Many of you know the benefits of mindfulness meditation:

  • Stress reduction
  • Improved attention
  • Better memory
  • Increased creativity
  • Abundant feelings of compassion

And scientific research as recent as this year has shown how meditation can change the way our brains function:

  • Strengthened connections between brain cells due to “higher levels of gyrification which is linked to processing information, making decisions, forming memories, and improving attention”.
  • Cortical thickness, which can result in decreased sensitivity to pain.
  • “Increased gray matter density in the brain stem” which is linked to certain benefits such as “improved cognitive, emotional, and immune responses”.
  • Dramatic changes in electrical brain activity – “namely increased Alpha and Theta EEG activity, associated with wakeful, relaxed attention” and increased learning.

While it is extremely important for each of us to do our “inner work”, not all of us are ready or feel comfortable to jump on to the mindfulness meditation bandwagon despite the fact that even a little meditation can help.

  • Just 20 minutes a day can achieve beneficial results like stress reduction.
  • After just 10 days of meditation, you can experience significant improvements in mindfulness and contemplative thoughts, boost memory and sustain attention.
  • After just 8 weeks of training, you can experience better performance and reduced feelings of stress during an event that incites anxiety.
  • Specified training can promote idea generation and increase levels of creativity as well as levels of empathy and compassion.

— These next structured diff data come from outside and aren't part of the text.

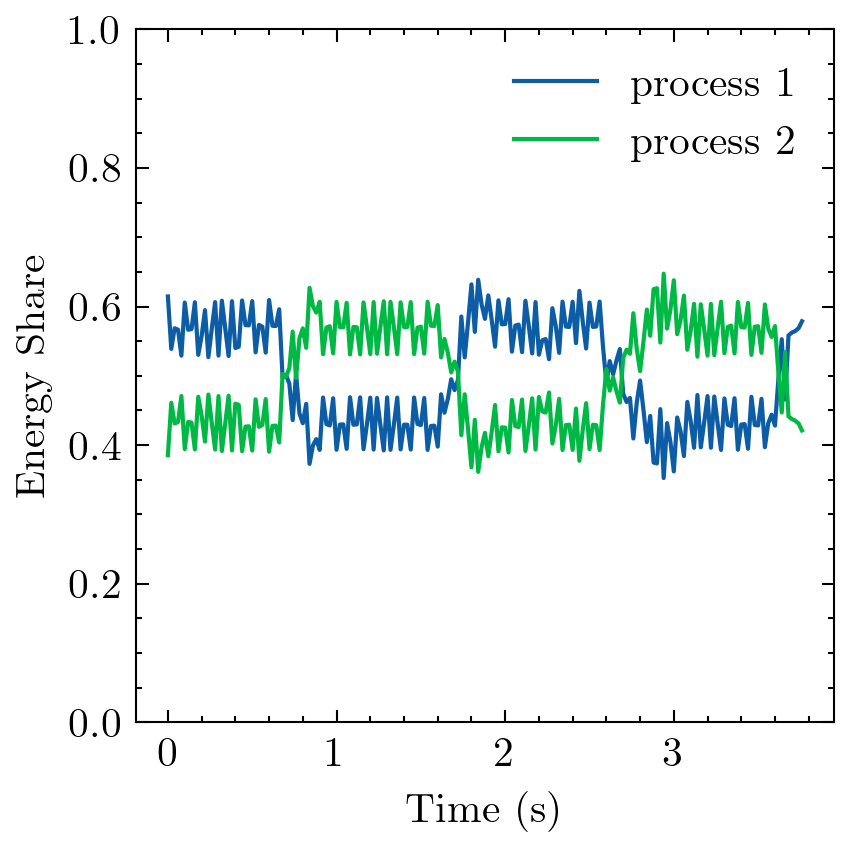
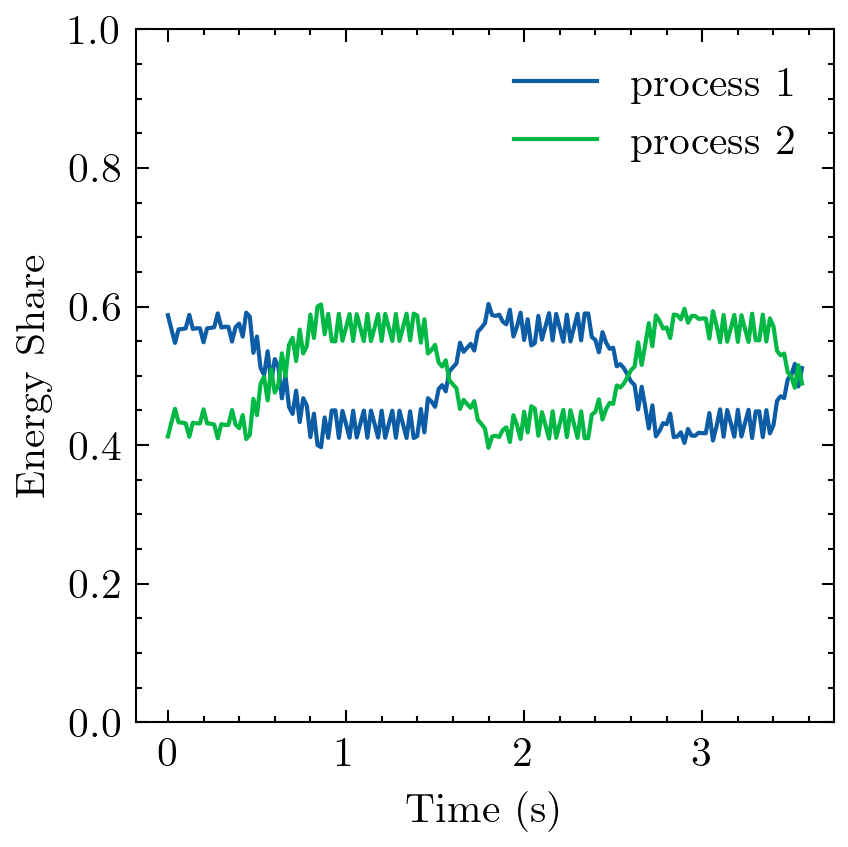
dynamic load graph updates

diff --git a/efs_test/plot_graph.py b/efs_test/plot_graph.py
@@ -93,21 +93,19 @@ def plot_timeshare_graph(sched_type, interval):
         #     float(line.split(",")[5]) / float(line.split(",")[1]) for line in lines
         # ]
 
-        lines_with_shifted_by_ten = list(zip(lines, lines[10:]))
+        lines_with_shifted_by_ten = list(zip(lines, lines[20:]))
 
         timesteps = [
             interval * i / 1000000 for i in range(0, len(lines_with_shifted_by_ten))
         ]
 
         proc1_timeshare = [
-            (float(line.split(",")[3])
-            - float(line10.split(",")[3]))
+            (float(line.split(",")[3]) - float(line10.split(",")[3]))
             / (float(line.split(",")[1]) - float(line10.split(",")[1]))
             for (line, line10) in lines_with_shifted_by_ten
         ]
         proc2_timeshare = [
-            (float(line.split(",")[5])
-            - float(line10.split(",")[5]))
+            (float(line.split(",")[5]) - float(line10.split(",")[5]))
             / (float(line.split(",")[1]) - float(line10.split(",")[1]))
             for (line, line10) in lines_with_shifted_by_ten
         ]
@@ -128,21 +126,19 @@ def plot_energy_share_graph(sched_type, interval):
     with open(file, "r") as f:
         lines = f.readlines()
 
-        lines_with_shifted_by_ten = list(zip(lines, lines[10:]))
+        lines_with_shifted_by_ten = list(zip(lines, lines[20:]))
 
         timesteps = [
             interval * i / 1000000 for i in range(0, len(lines_with_shifted_by_ten))
         ]
 
         proc1_energy_share = [
-            (float(line.split(",")[2])
-            - float(line10.split(",")[2]))
+            (float(line.split(",")[2]) - float(line10.split(",")[2]))
             / (float(line.split(",")[0]) - float(line10.split(",")[0]))
             for (line, line10) in lines_with_shifted_by_ten
         ]
         proc2_energy_share = [
-            (float(line.split(",")[4])
-            - float(line10.split(",")[4]))
+            (float(line.split(",")[4]) - float(line10.split(",")[4]))
             / (float(line.split(",")[0]) - float(line10.split(",")[0]))
             for (line, line10) in lines_with_shifted_by_ten
         ]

∞ ∞ ∞

Whether you are interested in undertaking a contemplative practice such as mindfulness meditation or not, there are small changes you can make to your life right now to help bring attention to what you feel inside; what you need in the moment; and how those emotions and needs project on to others.  I’m reminded of some of the guidelines we’ve developed for participants in Dialogue and how those very simple recommendations can be used as mindfulness tools in your everyday interactions.

  • Listen with the intent to fully understand.  Are you mindfully hearing and attempting to comprehend the meaning of words spoken by another?
  • One person speaks at a time.  Do you allow for another to verbally share his or her full thought or do you have a habit of interrupting when another is talking?
  • Use inquiry more often than giving opinions or answers.  Do you balance questions with statements or are you more prone to consistently give opinions?
  • Notice your internal reactions to others’ statements.  Sit with them and be mindful of what drives those feelings and sensations.
  • Suspend critical judgments and assumptions.  Just.  Let.  Go.

∞ ∞ ∞

As a meditation practioner for nearly 20 years now, I am a true advocate of mindfulness practice and the many benefits it brings.  I feel better when I am in the present moment “on purpose, non-judgmentally” and give gentle effort to this every day as often as I am capable.  In any moment when I notice I am not present, just noticing that allows me to become mindful once again.  The cycle continues, and it’s a beautiful thing!  

At the same time, I understand that mindfulness practice is not for everyone.  And that’s okay.

Regardless of any view you may have towards mindfulness practice, I believe what’s most important is to notice – to pay attention to — how you treat yourself and others — and to do this as often as possible.  

I meditate.  I practice Qigong.  I observe in nature.  I use the Dialogue guidelines as a practice in action – and find them all to be extremely helpful.

And then there are those days when I just can’t seem to get out of my own way.  I’m too distracted to meditate.  I’m too restless to hold a Qigong posture.  And it’s just too hot and humid to go outside.
 
So I hit the pause button and ask myself:  In this moment, what do you need?  And I see what comes up…

Perhaps it’s a nap.

Or a good cry.

Or a talk with a friend.

And yes…
Some days…You Just Need French Fries!

Thank you my sweet baby girl – for your wisdom then and now…

Leave a reply